Only the text of the records below belongs in the answer, copied exactly, with pictures omitted.

########################################

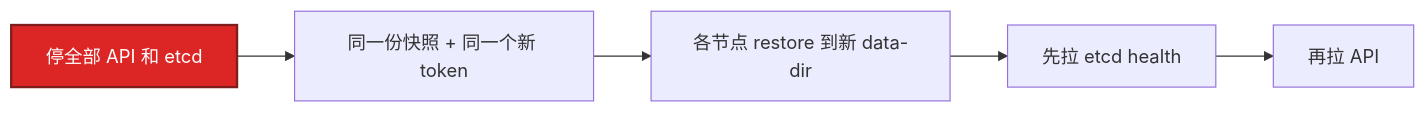
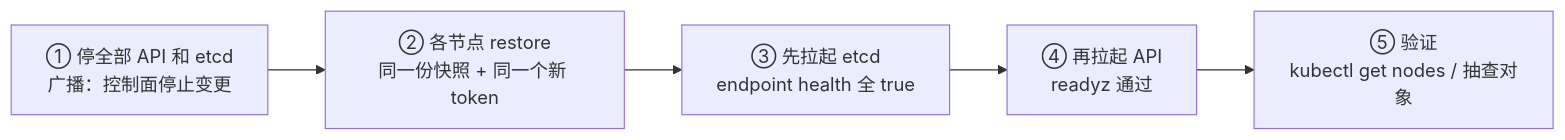
The sixth of 7 diagrams in 03-Kubernetes/02-etcd/知识点.md (ml-cuizijun/LearnToLilith), drawn with Mermaid before and after one commit. The commit also changed other lines of this file and 470 other files, not shown here.

````diff
--- a/03-Kubernetes/02-etcd/知识点.md
+++ b/03-Kubernetes/02-etcd/知识点.md
@@ -563,10 +361,7 @@
 ```mermaid
 flowchart LR
-    A[停全部 API 和 etcd] --> B[同一份快照 + 同一个新 token]
-    B --> C[各节点 restore 到新 data-dir]
-    C --> D[先拉 etcd health]
-    D --> E[再拉 API]
-
-    classDef bad fill:#DC2626,stroke:#7F1D1D,stroke-width:2px,color:#fff
-    class A bad
+    A["① 停全部 API 和 etcd<br/>广播：控制面停止变更"] --> B["② 各节点 restore<br/>同一份快照 + 同一个新 token"]
+    B --> C["③ 先拉起 etcd<br/>endpoint health 全 true"]
+    C --> D["④ 再拉起 API<br/>readyz 通过"]
+    D --> E["⑤ 验证<br/>kubectl get nodes / 抽查对象"]
 ```
````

########################################

■ **Task response**:
The sixth of 7 diagrams in 03-Kubernetes/02-etcd/知识点.md (ml-cuizijun/LearnToLilith), drawn with Mermaid before and after one commit. The commit also changed other lines of this file and 470 other files, not shown here.

````diff
--- a/03-Kubernetes/02-etcd/知识点.md
+++ b/03-Kubernetes/02-etcd/知识点.md
@@ -563,10 +361,7 @@
 ```mermaid
 flowchart LR
-    A[停全部 API 和 etcd] --> B[同一份快照 + 同一个新 token]
-    B --> C[各节点 restore 到新 data-dir]
-    C --> D[先拉 etcd health]
-    D --> E[再拉 API]
-
-    classDef bad fill:#DC2626,stroke:#7F1D1D,stroke-width:2px,color:#fff
-    class A bad
+    A["① 停全部 API 和 etcd<br/>广播：控制面停止变更"] --> B["② 各节点 restore<br/>同一份快照 + 同一个新 token"]
+    B --> C["③ 先拉起 etcd<br/>endpoint health 全 true"]
+    C --> D["④ 再拉起 API<br/>readyz 通过"]
+    D --> E["⑤ 验证<br/>kubectl get nodes / 抽查对象"]
 ```
````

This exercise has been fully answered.